Why Sunderland Ladies' appalling treatment by the FA is still a festering wound
Another glorious failure has befallen England’s national team. This time it was in the Women’s World Cup where they finished fourth.
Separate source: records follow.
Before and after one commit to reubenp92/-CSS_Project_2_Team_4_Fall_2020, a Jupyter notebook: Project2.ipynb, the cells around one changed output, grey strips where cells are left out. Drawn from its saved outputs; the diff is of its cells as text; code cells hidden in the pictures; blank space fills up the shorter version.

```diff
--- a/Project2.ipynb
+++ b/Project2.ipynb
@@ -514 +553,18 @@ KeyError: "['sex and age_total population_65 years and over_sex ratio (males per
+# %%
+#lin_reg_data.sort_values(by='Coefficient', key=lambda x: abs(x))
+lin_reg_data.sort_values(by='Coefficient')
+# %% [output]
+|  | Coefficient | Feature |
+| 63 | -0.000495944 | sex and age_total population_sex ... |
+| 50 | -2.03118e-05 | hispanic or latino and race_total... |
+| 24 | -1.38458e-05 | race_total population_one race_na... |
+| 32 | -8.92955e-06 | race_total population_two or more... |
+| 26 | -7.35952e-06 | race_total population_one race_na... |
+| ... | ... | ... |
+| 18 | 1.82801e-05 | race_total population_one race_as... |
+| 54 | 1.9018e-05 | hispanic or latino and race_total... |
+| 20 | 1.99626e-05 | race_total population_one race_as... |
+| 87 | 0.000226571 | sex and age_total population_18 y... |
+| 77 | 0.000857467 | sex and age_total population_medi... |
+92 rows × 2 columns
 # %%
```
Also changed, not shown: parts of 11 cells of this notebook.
But they are continually improving and among the favourites for the 2021 Euros. It was a great World Cup.However, while cheering on the Lionesses as much as anyone, success in the tournament has opened up old wounds on Wearside.What’s everyone moaning about? What exactly was Sunderland’s contribution to the World Cup, which has given the women’s game a profile previously undreamt of?All Sunderland AFC Ladies managed was to produce a third of England’s squad; namely Steph Houghton, Jill Scott, Demi Stokes, Carly Telford, Beth Mead, Lucy Staniforth and Lucy Bronze, described by her manager Phil Neville as “the best player in the world”.What have the Romans ever done for us?The still festering wound is due to the demotion of Sunderland from the first to the third tier of the game in 2018, for no good reason.The FA’s head of women’s football is Sue Campbell; a baroness who has rarely been confused with a ray of sunshine. Her choice of words then was not palliative.Party girl Sue, ennobled in 2008 for services to paperwork, reckoned: “Sunderland haven’t had the support they’ve needed from the men’s club for some time. But we’re not going to abandon the North East. We’re going to a put a talent academy for 16 to 20 year-olds at Northumbria University and build again from the bottom up.”Let them eat cakes. To précis, we’ve pretty much obliterated your football club. But don’t worry; we’re going to slip a few quid to students who play in an entirely different city which has no women’s club to speak of.With touching concern, she added: “In a few years we’ll have a league that’s the envy of the world. But Sunderland are a casualty. It’s tough on them.”Will the league improve? Removing teams from the top flight to make way for inferior replacements was an interesting first move to achieve this.
West Ham Women were conversely moved up two divisions, recognising their twin achievements of being given more cash (the real reason for the whole farce) and a flair for filling in forms.The Hammeresses finished seventh: exactly where Sunderland had finished the season before.Also allowed to remain in the Women’s Super League were Yeovil, a footballing powerhouse who repaid the faith shown in them by finishing bottom on minus three points.The FA isn’t entirely to blame for Sunderland Ladies’ tumble. Previous regimes at SAFC didn’t help. But the women’s game perpetually and justifiably demands to be taken seriously.